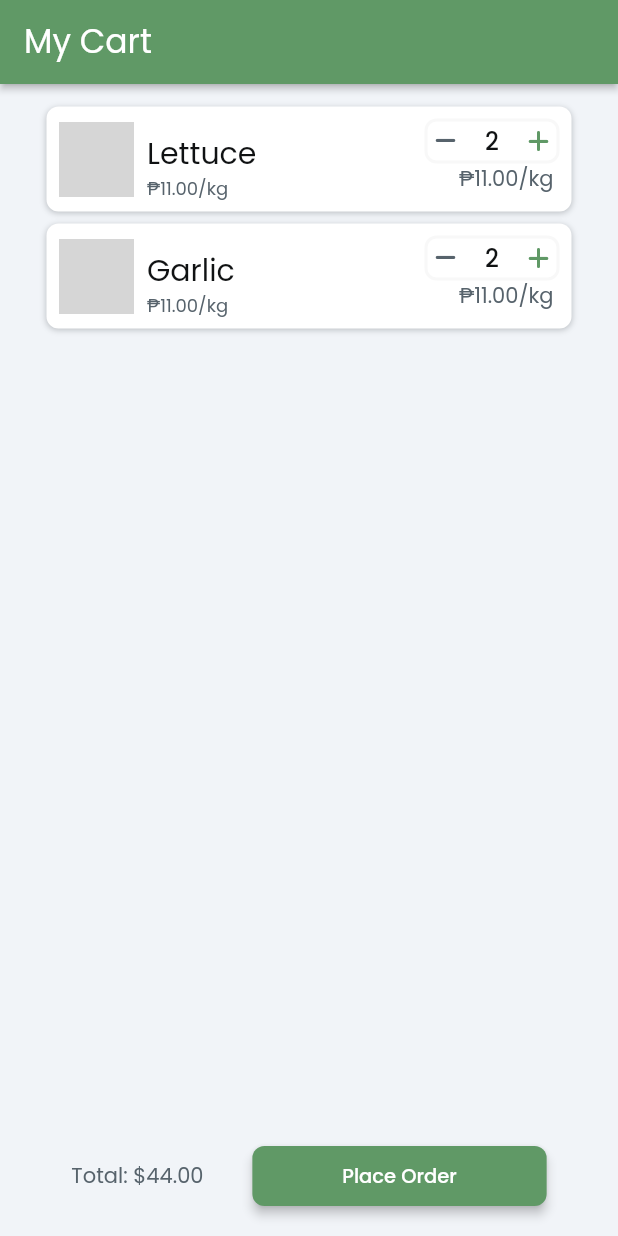
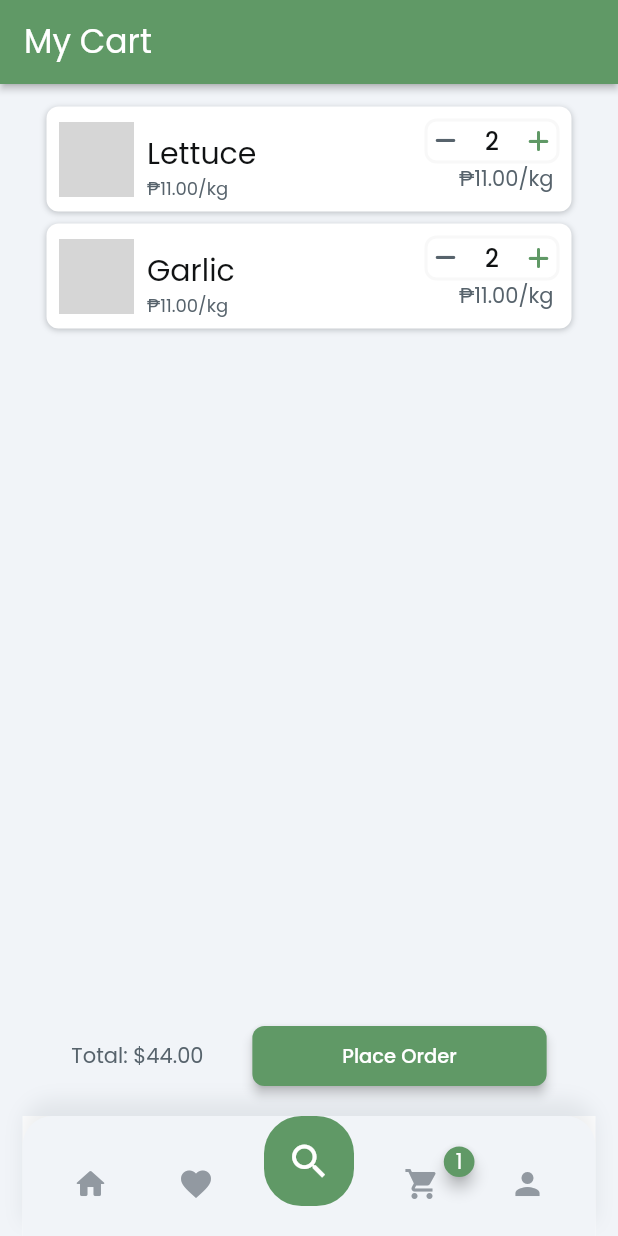
Before and after one commit to Cpdavey77/Palengke_Fresh, a Flutter app: the CartDraftWidget screen opened directly, on a phone screen of 412 x 824 dp. Run offline on Flutter 3.47's test engine with Material 2 defaults, Android fonts, the phone set to English and light mode, and no system bars; drawn by our look-alikes of auto_size_text, badges; our stand-ins replace dropdown_button2, easy_debounce, font_awesome_flutter, from_css_color, go_router, google_fonts and 3 more; missing offline and left inert: aligned_dialog, json_path; accounts and stored records are empty; network calls fail; grey boxes are pictures that could not be loaded.

Commit message:
Latest draft

```diff
--- a/lib/pages/cart_draft/cart_draft_model.dart
+++ b/lib/pages/cart_draft/cart_draft_model.dart
@@ -2,7 +2,8 @@ import '/flutter_flow/flutter_flow_count_controller.dart';
 import '/flutter_flow/flutter_flow_theme.dart';
 import '/flutter_flow/flutter_flow_util.dart';
 import '/flutter_flow/flutter_flow_widgets.dart';
-import '/pages/delete/delete_widget.dart';
+import '/pages/components/delete/delete_widget.dart';
+import '/pages/components/nav_bar1/nav_bar1_widget.dart';
 import 'package:aligned_dialog/aligned_dialog.dart';
 import 'package:flutter/material.dart';
 import 'package:font_awesome_flutter/font_awesome_flutter.dart';
@@ -16,12 +17,18 @@ class CartDraftModel extends FlutterFlowModel {
   int? countControllerValue1;
   // State field(s) for CountController widget.
   int? countControllerValue2;
+  // Model for NavBar1 component.
+  late NavBar1Model navBar1Model;
 
   /// Initialization and disposal methods.
 
-  void initState(BuildContext context) {}
+  void initState(BuildContext context) {
+    navBar1Model = createModel(context, () => NavBar1Model());
+  }
 
-  void dispose() {}
+  void dispose() {
+    navBar1Model.dispose();
+  }
 
   /// Additional helper methods are added here.
 
--- a/lib/pages/cart_draft/cart_draft_widget.dart
+++ b/lib/pages/cart_draft/cart_draft_widget.dart
@@ -2,7 +2,8 @@ import '/flutter_flow/flutter_flow_count_controller.dart';
 import '/flutter_flow/flutter_flow_theme.dart';
 import '/flutter_flow/flutter_flow_util.dart';
 import '/flutter_flow/flutter_flow_widgets.dart';
-import '/pages/delete/delete_widget.dart';
+import '/pages/components/delete/delete_widget.dart';
+import '/pages/components/nav_bar1/nav_bar1_widget.dart';
 import 'package:aligned_dialog/aligned_dialog.dart';
 import 'package:flutter/material.dart';
 import 'package:font_awesome_flutter/font_awesome_flutter.dart';
@@ -500,6 +501,18 @@ class _CartDraftWidgetState extends State<CartDraftWidget> {
                     ),
                   ),
                 ),
+                Container(
+                  width: MediaQuery.of(context).size.width * 1.0,
+                  height: 80.0,
+                  decoration: BoxDecoration(
+                    color: FlutterFlowTheme.of(context).secondaryBackground,
+                  ),
+                  child: wrapWithModel(
+                    model: _model.navBar1Model,
+                    updateCallback: () => setState(() {}),
+                    child: NavBar1Widget(),
+                  ),
+                ),
               ],
             ),
           ),
```
Also changed, not shown: lib/flutter_flow/nav/nav.dart (+4 -8 lines), lib/main.dart (+0 -68 lines), lib/pages/components/nav_bar1/nav_bar1_widget.dart (+20 -2 lines), lib/pages/home_page/home_page_model.dart (+7 -1 lines), lib/pages/home_page/home_page_widget.dart (+13 -0 lines), lib/pages/components/delete/delete_model.dart (renamed from lib/pages/delete/delete_model.dart), lib/pages/components/delete/delete_widget.dart (renamed from lib/pages/delete/delete_widget.dart).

**YOUR INSTRUCTIONS:** The entries above need to be printed again exactly; please exclude all pictures.

**ANSWER SECTION:**
Before and after one commit to Cpdavey77/Palengke_Fresh, a Flutter app: the CartDraftWidget screen opened directly, on a phone screen of 412 x 824 dp. Run offline on Flutter 3.47's test engine with Material 2 defaults, Android fonts, the phone set to English and light mode, and no system bars; drawn by our look-alikes of auto_size_text, badges; our stand-ins replace dropdown_button2, easy_debounce, font_awesome_flutter, from_css_color, go_router, google_fonts and 3 more; missing offline and left inert: aligned_dialog, json_path; accounts and stored records are empty; network calls fail; grey boxes are pictures that could not be loaded.

Commit message:
Latest draft

```diff
--- a/lib/pages/cart_draft/cart_draft_model.dart
+++ b/lib/pages/cart_draft/cart_draft_model.dart
@@ -2,7 +2,8 @@ import '/flutter_flow/flutter_flow_count_controller.dart';
 import '/flutter_flow/flutter_flow_theme.dart';
 import '/flutter_flow/flutter_flow_util.dart';
 import '/flutter_flow/flutter_flow_widgets.dart';
-import '/pages/delete/delete_widget.dart';
+import '/pages/components/delete/delete_widget.dart';
+import '/pages/components/nav_bar1/nav_bar1_widget.dart';
 import 'package:aligned_dialog/aligned_dialog.dart';
 import 'package:flutter/material.dart';
 import 'package:font_awesome_flutter/font_awesome_flutter.dart';
@@ -16,12 +17,18 @@ class CartDraftModel extends FlutterFlowModel {
   int? countControllerValue1;
   // State field(s) for CountController widget.
   int? countControllerValue2;
+  // Model for NavBar1 component.
+  late NavBar1Model navBar1Model;
 
   /// Initialization and disposal methods.
 
-  void initState(BuildContext context) {}
+  void initState(BuildContext context) {
+    navBar1Model = createModel(context, () => NavBar1Model());
+  }
 
-  void dispose() {}
+  void dispose() {
+    navBar1Model.dispose();
+  }
 
   /// Additional helper methods are added here.
 
--- a/lib/pages/cart_draft/cart_draft_widget.dart
+++ b/lib/pages/cart_draft/cart_draft_widget.dart
@@ -2,7 +2,8 @@ import '/flutter_flow/flutter_flow_count_controller.dart';
 import '/flutter_flow/flutter_flow_theme.dart';
 import '/flutter_flow/flutter_flow_util.dart';
 import '/flutter_flow/flutter_flow_widgets.dart';
-import '/pages/delete/delete_widget.dart';
+import '/pages/components/delete/delete_widget.dart';
+import '/pages/components/nav_bar1/nav_bar1_widget.dart';
 import 'package:aligned_dialog/aligned_dialog.dart';
 import 'package:flutter/material.dart';
 import 'package:font_awesome_flutter/font_awesome_flutter.dart';
@@ -500,6 +501,18 @@ class _CartDraftWidgetState extends State<CartDraftWidget> {
                     ),
                   ),
                 ),
+                Container(
+                  width: MediaQuery.of(context).size.width * 1.0,
+                  height: 80.0,
+                  decoration: BoxDecoration(
+                    color: FlutterFlowTheme.of(context).secondaryBackground,
+                  ),
+                  child: wrapWithModel(
+                    model: _model.navBar1Model,
+                    updateCallback: () => setState(() {}),
+                    child: NavBar1Widget(),
+                  ),
+                ),
               ],
             ),
           ),
```
Also changed, not shown: lib/flutter_flow/nav/nav.dart (+4 -8 lines), lib/main.dart (+0 -68 lines), lib/pages/components/nav_bar1/nav_bar1_widget.dart (+20 -2 lines), lib/pages/home_page/home_page_model.dart (+7 -1 lines), lib/pages/home_page/home_page_widget.dart (+13 -0 lines), lib/pages/components/delete/delete_model.dart (renamed from lib/pages/delete/delete_model.dart), lib/pages/components/delete/delete_widget.dart (renamed from lib/pages/delete/delete_widget.dart).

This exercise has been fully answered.